Front-end code change data:
= Beginning of Section =

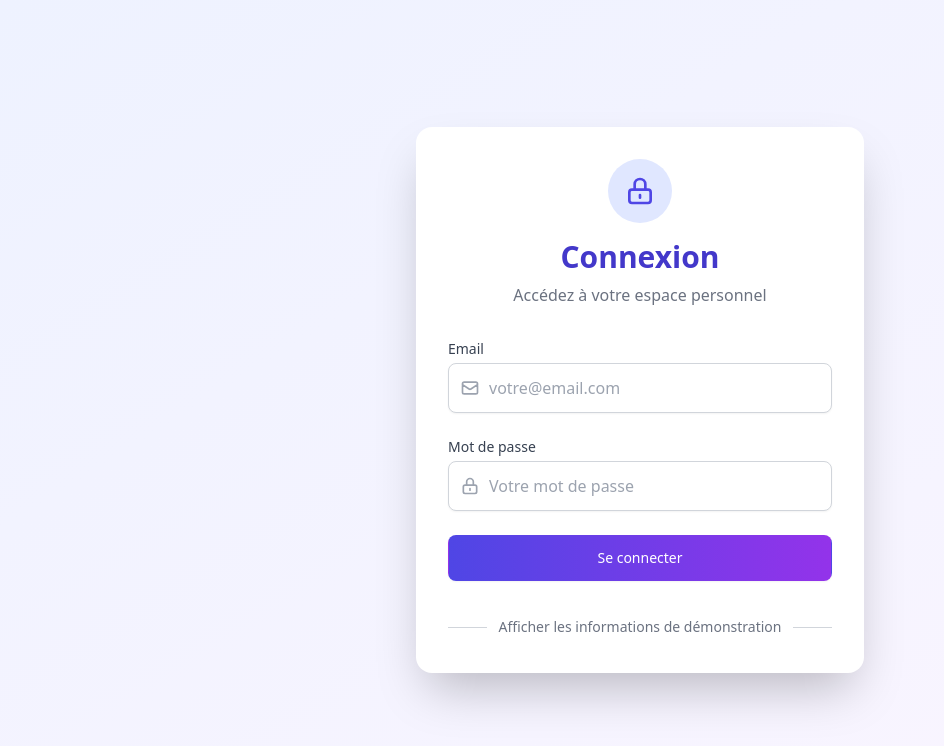
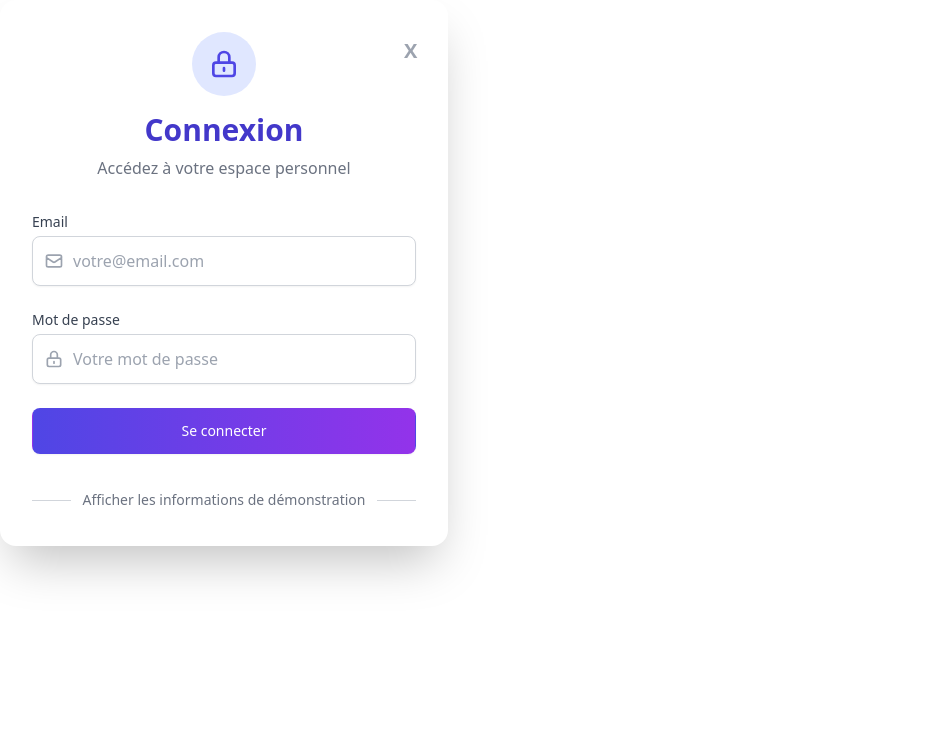
Before and after one commit to ARISTIDE-CMD/Club_infos_frontend, a React (Vite) app: page /login in a window 1280 px wide. Shown: the top 746 px of the page, without its empty margins (0-944 px from the left). Built offline with nearby package versions, Linux system fonts and the light colour scheme.

Commit message:
correction  du login

```diff
--- a/src/components/Dashoard.tsx
+++ b/src/components/Dashoard.tsx
@@ -51,13 +51,13 @@ interface Submission {
         grade: number | null;
         comment: string | null;
     };
-    // filename: string;
-    // created_at: string;
-    // grade?: number;
-    // evaluation_comment?: string;
-    // evaluated_at?: string;
-    // project?: Project;
-    // student?: Student;
+    filename: string;
+    created_at: string;
+    grade?: number;
+    evaluation_comment?: string;
+    evaluated_at?: string;
+    project?: Project;
+    student?: Student;
     archiv: boolean
 }
 
@@ -603,7 +603,7 @@ const Dashboard: React.FC = () => {
             setIsSubmitting(false);
         }
     };
-    const handleDownload = async (filePath: string) => {
+    const handleDownload = async (filePath: string, title: string) => {
         try {
             const token = localStorage.getItem('authToken');
 
@@ -616,7 +616,7 @@ const Dashboard: React.FC = () => {
             const url = window.URL.createObjectURL(new Blob([response.data]));
             const link = document.createElement('a');
             link.href = url;
-            link.setAttribute('download', filename);
+            link.setAttribute('download',filename ); // ou le nom que tu veux donner au fichier
             document.body.appendChild(link);
             link.click();
             link.remove();
@@ -724,8 +724,8 @@ const Dashboard: React.FC = () => {
                                 </div>
                                 <button
                                     onClick={() => {
-                                        handleDownload(submission.file_path)
-                                        console.log(submission.id, submission.file_path)
+                                        handleDownload(submission.file_path,submission.project?.title)
+                                        console.log(submission.id, submission.file_path,submission.project?.title)
                                     }}
                                     className="inline-flex items-center gap-2 px-4 py-2 bg-blue-500 text-white rounded-lg hover:bg-blue-600 transition-colors duration-200"
                                 >
@@ -813,6 +813,7 @@ const Dashboard: React.FC = () => {
                             }`}
                     >
                         <span className="text-2xl">📂</span>
+                        {/* <ion-icon name="archive"></ion-icon> */}
                         <span className="font-semibold">Projets</span>
                     </button>
 
--- a/src/components/Home.tsx
+++ b/src/components/Home.tsx
@@ -3,7 +3,7 @@ import Login from './Login';
 import { useNavigate } from 'react-router-dom';
 
 const Home: React.FC = () => {
-  const [showLoginModal, setShowLoginModal] = useState(false);
+  const [showLoginModal, setShowLoginModal] = useState<boolean>(false);
   const [backgroundImage, setBackgroundImage] = useState('');
   const navigate = useNavigate();
 
@@ -349,8 +349,12 @@ const Home: React.FC = () => {
 
         {/* Login Modal */}
         {showLoginModal && (
-          <div className="fixed inset-0 z-50 flex items-center justify-center bg-black/70 backdrop-blur-sm animate-fadeIn">
-            <div className="bg-white rounded-xl shadow-2xl p-6 sm:p-8 w-full max-w-md transform scale-95 animate-slideUp">
+          <div className="fixed inset-0 z-50 flex items-center justify-center bg-black/70 backdrop-blur-sm animate-fadeIn "
+          style={{
+            width:'100%'
+          }}
+          >
+            {/* <div className="bg-white rounded-xl shadow-2xl p-6 sm:p-8 w-full max-w-md transform scale-95 animate-slideUp">
               <div className="flex justify-between items-center mb-6">
                 <h3 className="text-2xl font-bold text-gray-900">Connexion Étudiant</h3>
                 <button
@@ -362,8 +366,8 @@ const Home: React.FC = () => {
                   </svg>
                 </button>
               </div>
-              <Login onLoginSuccess={handleLoginSuccess} />
-            </div>
+              </div> */}
+            <Login onLoginSuccess={handleLoginSuccess} setShowLoginModal={setShowLoginModal} />
           </div>
         )}
 
--- a/src/components/Login.tsx
+++ b/src/components/Login.tsx
@@ -4,9 +4,10 @@ import api from '../api';
 
 interface LoginProps {
   onLoginSuccess: () => void;
+  setShowLoginModal: (show: boolean) => void;
 }
 
-const Login: React.FC<LoginProps> = ({ onLoginSuccess }) => {
+const Login: React.FC<LoginProps> = ({ onLoginSuccess, setShowLoginModal }) => {
   const [email, setEmail] = useState('');
   const [password, setPassword] = useState('');
   const [message, setMessage] = useState('');
@@ -47,7 +48,7 @@ const Login: React.FC<LoginProps> = ({ onLoginSuccess }) => {
       }, 1000);
 
     } catch (error) {
-      if(error instanceof Error){
+      if (error instanceof Error) {
         console.error('Erreur de connexion:', error.message);
         setMessage(error.message || 'Erreur lors de la connexion.');
 
@@ -55,14 +56,26 @@ const Login: React.FC<LoginProps> = ({ onLoginSuccess }) => {
         const form = document.querySelector('.login-form');
         form?.classList.add('error-shake');
         setTimeout(() => form?.classList.remove('error-shake'), 500);
-    }} finally {
+      }
+    } finally {
       setIsLoading(false);
     }
   };
 
   return (
-    <div className="min-h-screen bg-gradient-to-br from-indigo-50 to-purple-50 flex items-center justify-center p-4 login-container opacity-0 translate-y-5">
+    <div >
       <div className="bg-white p-8 rounded-2xl shadow-2xl w-full max-w-md transform transition-all duration-300 hover:shadow-xl login-form">
+
+          <button
+            className="text-gray-400 hover:text-gray-600 transition p-1 rounded-full hover:bg-gray-100"
+            onClick={()=>{setShowLoginModal(false)}}
+            style={{
+              left:400,
+              position:'absolute',
+              fontSize:20,
+              fontWeight:'bold',
+            }}
+          >X</button>
         <div className="text-center mb-8">
           <div className="w-16 h-16 bg-indigo-100 rounded-full flex items-center justify-center mx-auto mb-4">
             <svg xmlns="http://www.w3.org/2000/svg" className="h-8 w-8 text-indigo-600" fill="none" viewBox="0 0 24 24" stroke="currentColor">
--- a/src/components/StudentDashboard.tsx
+++ b/src/components/StudentDashboard.tsx
@@ -345,6 +345,7 @@ const StudentDashboard: React.FC = () => {
 
             <form onSubmit={handleProjectSubmit} className="space-y-6">
               <div>
+                <a href="https://www.flaticon.com/free-icons/man-avatar" title="man avatar icons">Man avatar icons created by Loka Design - Flaticon</a>
                 <label htmlFor="projectSelect" className="block text-sm font-semibold text-gray-700 mb-2">
                   📁 Sélectionner le projet à soumettre
                 </label>
```
Lines whose indentation alone changed are shown as unchanged.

= End of Section =

Without the pictures, print the records in full, exactly as they appear.

SOLUTION FOR THIS TASK:
Before and after one commit to ARISTIDE-CMD/Club_infos_frontend, a React (Vite) app: page /login in a window 1280 px wide. Shown: the top 746 px of the page, without its empty margins (0-944 px from the left). Built offline with nearby package versions, Linux system fonts and the light colour scheme.

Commit message:
correction  du login

```diff
--- a/src/components/Dashoard.tsx
+++ b/src/components/Dashoard.tsx
@@ -51,13 +51,13 @@ interface Submission {
         grade: number | null;
         comment: string | null;
     };
-    // filename: string;
-    // created_at: string;
-    // grade?: number;
-    // evaluation_comment?: string;
-    // evaluated_at?: string;
-    // project?: Project;
-    // student?: Student;
+    filename: string;
+    created_at: string;
+    grade?: number;
+    evaluation_comment?: string;
+    evaluated_at?: string;
+    project?: Project;
+    student?: Student;
     archiv: boolean
 }
 
@@ -603,7 +603,7 @@ const Dashboard: React.FC = () => {
             setIsSubmitting(false);
         }
     };
-    const handleDownload = async (filePath: string) => {
+    const handleDownload = async (filePath: string, title: string) => {
         try {
             const token = localStorage.getItem('authToken');
 
@@ -616,7 +616,7 @@ const Dashboard: React.FC = () => {
             const url = window.URL.createObjectURL(new Blob([response.data]));
             const link = document.createElement('a');
             link.href = url;
-            link.setAttribute('download', filename);
+            link.setAttribute('download',filename ); // ou le nom que tu veux donner au fichier
             document.body.appendChild(link);
             link.click();
             link.remove();
@@ -724,8 +724,8 @@ const Dashboard: React.FC = () => {
                                 </div>
                                 <button
                                     onClick={() => {
-                                        handleDownload(submission.file_path)
-                                        console.log(submission.id, submission.file_path)
+                                        handleDownload(submission.file_path,submission.project?.title)
+                                        console.log(submission.id, submission.file_path,submission.project?.title)
                                     }}
                                     className="inline-flex items-center gap-2 px-4 py-2 bg-blue-500 text-white rounded-lg hover:bg-blue-600 transition-colors duration-200"
                                 >
@@ -813,6 +813,7 @@ const Dashboard: React.FC = () => {
                             }`}
                     >
                         <span className="text-2xl">📂</span>
+                        {/* <ion-icon name="archive"></ion-icon> */}
                         <span className="font-semibold">Projets</span>
                     </button>
 
--- a/src/components/Home.tsx
+++ b/src/components/Home.tsx
@@ -3,7 +3,7 @@ import Login from './Login';
 import { useNavigate } from 'react-router-dom';
 
 const Home: React.FC = () => {
-  const [showLoginModal, setShowLoginModal] = useState(false);
+  const [showLoginModal, setShowLoginModal] = useState<boolean>(false);
   const [backgroundImage, setBackgroundImage] = useState('');
   const navigate = useNavigate();
 
@@ -349,8 +349,12 @@ const Home: React.FC = () => {
 
         {/* Login Modal */}
         {showLoginModal && (
-          <div className="fixed inset-0 z-50 flex items-center justify-center bg-black/70 backdrop-blur-sm animate-fadeIn">
-            <div className="bg-white rounded-xl shadow-2xl p-6 sm:p-8 w-full max-w-md transform scale-95 animate-slideUp">
+          <div className="fixed inset-0 z-50 flex items-center justify-center bg-black/70 backdrop-blur-sm animate-fadeIn "
+          style={{
+            width:'100%'
+          }}
+          >
+            {/* <div className="bg-white rounded-xl shadow-2xl p-6 sm:p-8 w-full max-w-md transform scale-95 animate-slideUp">
               <div className="flex justify-between items-center mb-6">
                 <h3 className="text-2xl font-bold text-gray-900">Connexion Étudiant</h3>
                 <button
@@ -362,8 +366,8 @@ const Home: React.FC = () => {
                   </svg>
                 </button>
               </div>
-              <Login onLoginSuccess={handleLoginSuccess} />
-            </div>
+              </div> */}
+            <Login onLoginSuccess={handleLoginSuccess} setShowLoginModal={setShowLoginModal} />
           </div>
         )}
 
--- a/src/components/Login.tsx
+++ b/src/components/Login.tsx
@@ -4,9 +4,10 @@ import api from '../api';
 
 interface LoginProps {
   onLoginSuccess: () => void;
+  setShowLoginModal: (show: boolean) => void;
 }
 
-const Login: React.FC<LoginProps> = ({ onLoginSuccess }) => {
+const Login: React.FC<LoginProps> = ({ onLoginSuccess, setShowLoginModal }) => {
   const [email, setEmail] = useState('');
   const [password, setPassword] = useState('');
   const [message, setMessage] = useState('');
@@ -47,7 +48,7 @@ const Login: React.FC<LoginProps> = ({ onLoginSuccess }) => {
       }, 1000);
 
     } catch (error) {
-      if(error instanceof Error){
+      if (error instanceof Error) {
         console.error('Erreur de connexion:', error.message);
         setMessage(error.message || 'Erreur lors de la connexion.');
 
@@ -55,14 +56,26 @@ const Login: React.FC<LoginProps> = ({ onLoginSuccess }) => {
         const form = document.querySelector('.login-form');
         form?.classList.add('error-shake');
         setTimeout(() => form?.classList.remove('error-shake'), 500);
-    }} finally {
+      }
+    } finally {
       setIsLoading(false);
     }
   };
 
   return (
-    <div className="min-h-screen bg-gradient-to-br from-indigo-50 to-purple-50 flex items-center justify-center p-4 login-container opacity-0 translate-y-5">
+    <div >
       <div className="bg-white p-8 rounded-2xl shadow-2xl w-full max-w-md transform transition-all duration-300 hover:shadow-xl login-form">
+
+          <button
+            className="text-gray-400 hover:text-gray-600 transition p-1 rounded-full hover:bg-gray-100"
+            onClick={()=>{setShowLoginModal(false)}}
+            style={{
+              left:400,
+              position:'absolute',
+              fontSize:20,
+              fontWeight:'bold',
+            }}
+          >X</button>
         <div className="text-center mb-8">
           <div className="w-16 h-16 bg-indigo-100 rounded-full flex items-center justify-center mx-auto mb-4">
             <svg xmlns="http://www.w3.org/2000/svg" className="h-8 w-8 text-indigo-600" fill="none" viewBox="0 0 24 24" stroke="currentColor">
--- a/src/components/StudentDashboard.tsx
+++ b/src/components/StudentDashboard.tsx
@@ -345,6 +345,7 @@ const StudentDashboard: React.FC = () => {
 
             <form onSubmit={handleProjectSubmit} className="space-y-6">
               <div>
+                <a href="https://www.flaticon.com/free-icons/man-avatar" title="man avatar icons">Man avatar icons created by Loka Design - Flaticon</a>
                 <label htmlFor="projectSelect" className="block text-sm font-semibold text-gray-700 mb-2">
                   📁 Sélectionner le projet à soumettre
                 </label>
```
Lines whose indentation alone changed are shown as unchanged.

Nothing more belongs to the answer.